**EXERCISE OBJECTIVE:** Where the line with "Before and after one commit to BIRALES/birales, a" appears below, start writing out lines exactly, and finish with the line with "Also changed, not shown: parts of 1 cell", which is included; write out nothing else.

**MATERIAL SUPPLIED:**
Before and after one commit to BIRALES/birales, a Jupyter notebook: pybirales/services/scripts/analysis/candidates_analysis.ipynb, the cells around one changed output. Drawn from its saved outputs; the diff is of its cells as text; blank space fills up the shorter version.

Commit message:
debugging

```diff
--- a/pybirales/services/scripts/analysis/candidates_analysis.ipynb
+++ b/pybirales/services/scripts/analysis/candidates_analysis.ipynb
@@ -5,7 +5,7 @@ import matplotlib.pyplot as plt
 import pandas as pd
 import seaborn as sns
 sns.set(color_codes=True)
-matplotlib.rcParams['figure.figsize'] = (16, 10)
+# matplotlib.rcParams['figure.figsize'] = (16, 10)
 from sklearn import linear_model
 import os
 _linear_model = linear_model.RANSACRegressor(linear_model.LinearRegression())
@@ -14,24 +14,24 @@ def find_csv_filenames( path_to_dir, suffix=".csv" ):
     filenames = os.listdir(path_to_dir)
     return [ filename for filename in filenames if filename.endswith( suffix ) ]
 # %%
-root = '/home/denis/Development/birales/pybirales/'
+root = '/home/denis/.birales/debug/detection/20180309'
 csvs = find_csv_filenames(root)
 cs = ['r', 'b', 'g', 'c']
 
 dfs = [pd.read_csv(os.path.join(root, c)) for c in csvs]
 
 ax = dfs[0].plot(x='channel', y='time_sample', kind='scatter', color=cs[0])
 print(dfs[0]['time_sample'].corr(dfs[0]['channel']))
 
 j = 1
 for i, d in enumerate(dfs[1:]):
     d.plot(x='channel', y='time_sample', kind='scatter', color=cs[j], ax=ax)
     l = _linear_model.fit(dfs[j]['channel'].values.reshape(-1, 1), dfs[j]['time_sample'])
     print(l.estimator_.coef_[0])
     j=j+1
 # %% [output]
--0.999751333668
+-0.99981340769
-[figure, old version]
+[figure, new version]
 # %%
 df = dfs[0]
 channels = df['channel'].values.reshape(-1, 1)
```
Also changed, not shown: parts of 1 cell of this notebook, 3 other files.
...
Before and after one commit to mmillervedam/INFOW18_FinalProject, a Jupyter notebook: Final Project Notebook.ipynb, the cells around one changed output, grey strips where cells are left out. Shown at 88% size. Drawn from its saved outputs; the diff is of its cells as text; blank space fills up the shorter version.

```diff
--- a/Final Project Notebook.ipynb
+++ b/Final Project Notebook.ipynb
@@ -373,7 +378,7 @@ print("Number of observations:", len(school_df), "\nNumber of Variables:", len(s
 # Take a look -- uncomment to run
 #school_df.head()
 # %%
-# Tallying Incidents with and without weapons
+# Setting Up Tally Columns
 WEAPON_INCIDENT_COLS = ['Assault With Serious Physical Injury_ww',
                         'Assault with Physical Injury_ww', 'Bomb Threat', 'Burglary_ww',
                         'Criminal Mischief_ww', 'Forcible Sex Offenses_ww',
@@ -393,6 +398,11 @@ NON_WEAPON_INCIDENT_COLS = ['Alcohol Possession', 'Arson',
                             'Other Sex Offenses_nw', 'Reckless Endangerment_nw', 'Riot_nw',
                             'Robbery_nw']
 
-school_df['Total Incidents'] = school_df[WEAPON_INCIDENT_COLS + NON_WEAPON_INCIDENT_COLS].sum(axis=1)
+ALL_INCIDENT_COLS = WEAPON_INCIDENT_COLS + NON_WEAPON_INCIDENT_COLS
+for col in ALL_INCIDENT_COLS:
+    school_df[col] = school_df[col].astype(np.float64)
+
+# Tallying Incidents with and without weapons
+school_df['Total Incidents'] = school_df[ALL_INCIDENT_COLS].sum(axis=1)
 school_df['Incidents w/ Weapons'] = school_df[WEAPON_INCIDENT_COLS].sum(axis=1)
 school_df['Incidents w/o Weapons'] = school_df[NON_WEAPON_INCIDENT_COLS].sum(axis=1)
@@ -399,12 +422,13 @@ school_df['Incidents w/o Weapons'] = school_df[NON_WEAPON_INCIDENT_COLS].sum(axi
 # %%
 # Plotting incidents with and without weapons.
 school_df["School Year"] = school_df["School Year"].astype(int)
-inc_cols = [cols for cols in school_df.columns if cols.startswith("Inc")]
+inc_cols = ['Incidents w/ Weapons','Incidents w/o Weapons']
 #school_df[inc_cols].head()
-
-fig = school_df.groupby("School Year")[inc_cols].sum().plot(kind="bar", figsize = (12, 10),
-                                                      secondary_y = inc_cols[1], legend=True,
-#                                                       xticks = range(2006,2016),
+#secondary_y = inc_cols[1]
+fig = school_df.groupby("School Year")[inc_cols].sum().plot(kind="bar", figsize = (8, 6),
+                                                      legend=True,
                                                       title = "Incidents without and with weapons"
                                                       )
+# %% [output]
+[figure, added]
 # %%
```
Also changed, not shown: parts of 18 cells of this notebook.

**RESULT:**
Before and after one commit to BIRALES/birales, a Jupyter notebook: pybirales/services/scripts/analysis/candidates_analysis.ipynb, the cells around one changed output. Drawn from its saved outputs; the diff is of its cells as text; blank space fills up the shorter version.

Commit message:
debugging

```diff
--- a/pybirales/services/scripts/analysis/candidates_analysis.ipynb
+++ b/pybirales/services/scripts/analysis/candidates_analysis.ipynb
@@ -5,7 +5,7 @@ import matplotlib.pyplot as plt
 import pandas as pd
 import seaborn as sns
 sns.set(color_codes=True)
-matplotlib.rcParams['figure.figsize'] = (16, 10)
+# matplotlib.rcParams['figure.figsize'] = (16, 10)
 from sklearn import linear_model
 import os
 _linear_model = linear_model.RANSACRegressor(linear_model.LinearRegression())
@@ -14,24 +14,24 @@ def find_csv_filenames( path_to_dir, suffix=".csv" ):
     filenames = os.listdir(path_to_dir)
     return [ filename for filename in filenames if filename.endswith( suffix ) ]
 # %%
-root = '/home/denis/Development/birales/pybirales/'
+root = '/home/denis/.birales/debug/detection/20180309'
 csvs = find_csv_filenames(root)
 cs = ['r', 'b', 'g', 'c']
 
 dfs = [pd.read_csv(os.path.join(root, c)) for c in csvs]
 
 ax = dfs[0].plot(x='channel', y='time_sample', kind='scatter', color=cs[0])
 print(dfs[0]['time_sample'].corr(dfs[0]['channel']))
 
 j = 1
 for i, d in enumerate(dfs[1:]):
     d.plot(x='channel', y='time_sample', kind='scatter', color=cs[j], ax=ax)
     l = _linear_model.fit(dfs[j]['channel'].values.reshape(-1, 1), dfs[j]['time_sample'])
     print(l.estimator_.coef_[0])
     j=j+1
 # %% [output]
--0.999751333668
+-0.99981340769
-[figure, old version]
+[figure, new version]
 # %%
 df = dfs[0]
 channels = df['channel'].values.reshape(-1, 1)
```
Also changed, not shown: parts of 1 cell of this notebook, 3 other files.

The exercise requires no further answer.